However, I did want to let you know that you made a typo when referring to the database that Swartz was caught downloading at Harvard. It is jstor, not gstor, shorthand for “Journal Storage.”

Much has been made, but not by you, of “prosecutorial overreach” on the part of the government for pursuing Swartz for downloading and disseminating material from the jstor database, because he thought “information wants to be free.” While Aaron was a very bright young man, he was also a bit naïve, too, I think. Jstor is a private commercial enterprise that one pays money to use, and he was basically stealing it.

Jstor is a database of entire runs of periodicals that people were hired to digitize, page by page, back to the first issue. (For example, Musical Quarterly goes back to 1915, and people were hired to photograph each page of each issue from the beginning.) As a librarian here at Swarthmore for forty years, I know all about jstor. We were one of five beta testing sites for jstor when it first came out. We roped off certain periodicals in the stacks (although people were allowed to use them if they really wanted to), the stack workers kept statistics on what they reshelved of these limited titles, and announcements were made of the availability of these titles as now being available on line. We bought a computer for placement in the Economics Department, for instance (back in the days before everyone had then in their offices!) to encourage the faculty to look up their periodicals on line, to get them used to the idea that they didn’t need to come to the library to see the hard copy.

Swarthmore even supplied certain rarely available issues of periodicals that we owned to the jstor people for digitization. This all cost money and time. Money is needed to pay for the computer storage needed to maintain all these huge digitalized files. Libraries pay annual subscriptions for journals they want to acquire in digital form via jstor. The money supports the continual digitalization of more issues and the preservation of the past files.

Swartz thought all this should be free to everyone, and so he was downloading, secretly, jstor files from the Harvard library system and putting them out on the Web for everyone in the world to use. He didn’t grasp the idea that once everything was out there freely available, no library would need to subscribe to any of this, no money would be coming in to run the storage computers, the entire thing would shut down, and no one would have it at all. What he was doing was also against the law, so he was arrested and prosecuted. People have been saying that he killed himself because he was being unjustly picked on by the police. Who knows why he killed himself? But it certainly wasn’t for being unfairly prosecuted. He broke the law, and he must have known that.

George K. Huber, Swarthmore PA


A Little Respect for Ed Koch’s Privacy
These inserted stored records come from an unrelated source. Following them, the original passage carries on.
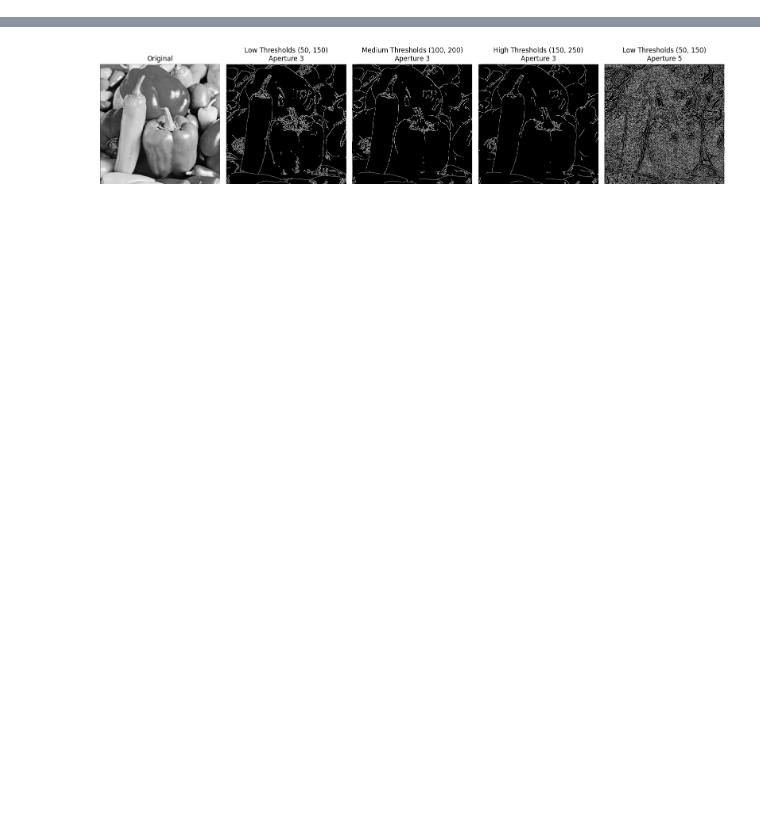
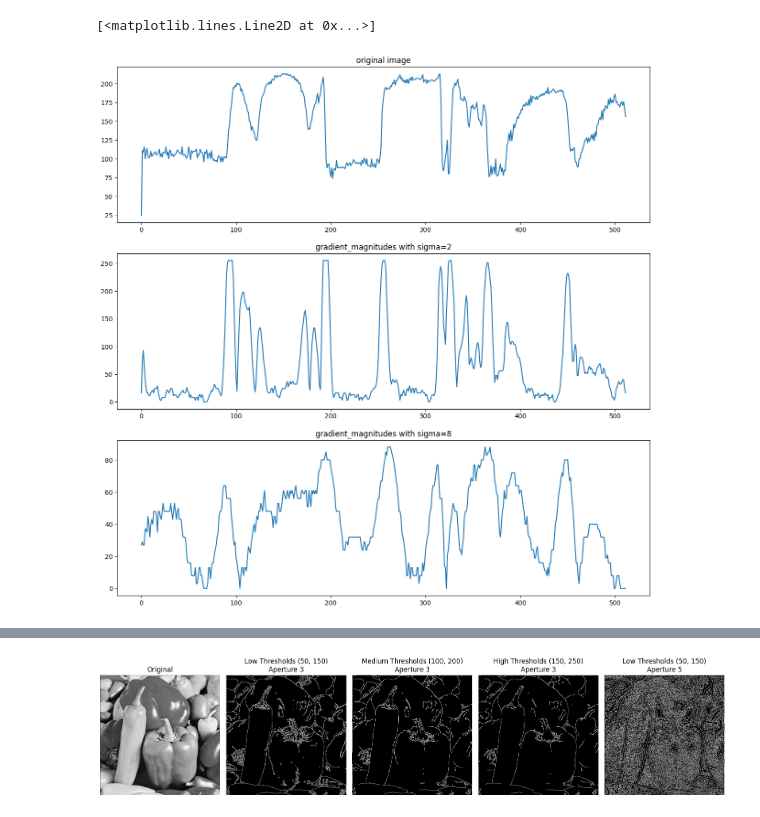
Before and after one commit to ducanhdt/VIP_course_assignment, a Jupyter notebook: main.ipynb, the cells around one changed output, grey strips where cells are left out. Cells and saved outputs as stored; diff of their text form; code cells hidden in the pictures; blank space fills up the shorter version.

```diff
--- a/main.ipynb
+++ b/main.ipynb
@@ -221,0 +92,17 @@ plt.plot(dog[10])
+# %%
+
+plt.figure(figsize=(15,15))
+plt.subplot(3,1,1)
+plt.title("original image")
+plt.plot(image[10])
+
+plt.subplot(3,1,2)
+plt.title("gradient_magnitudes with sigma=2")
+plt.plot(gradient_magnitudes(image,2)[10])
+plt.subplot(3,1,3)
+
+plt.title("gradient_magnitudes with sigma=8")
+plt.plot(gradient_magnitudes(image,8)[10])
+# %% [output]
+[<matplotlib.lines.Line2D at 0x...>]
+[figure, added]
```
Also changed, not shown: parts of 16 cells of this notebook.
To the Editor:

I am profoundly displeased with your “In Memoriam” tribute to Ed Koch [May-June 2013 issue]. Interviewer Matthew Hays was rude—proudly rude, insistently rude, and embarrassingly rude. As soon as he broached the subject, Koch stated: “My position about speaking about sexual orientation is that it’s a private matter. … I don’t discuss it.”

Interviewer: But you seemed to be willing to discuss it through appearances in these films.
Koch: No, I don’t think so at all. …
Interviewer: But billions of people know who you are. If you came out it would have tremendous impact.
Koch: I don’t discuss my sexuality. I don’t intend to discuss it with you.

The interviewer, shockingly, abusively arrogant, clearly feels he has a right to an answer. I want to suggest that The Gay & Lesbian Review try a new policy: politeness.

Paul H. Stacy, Bloomfield, CT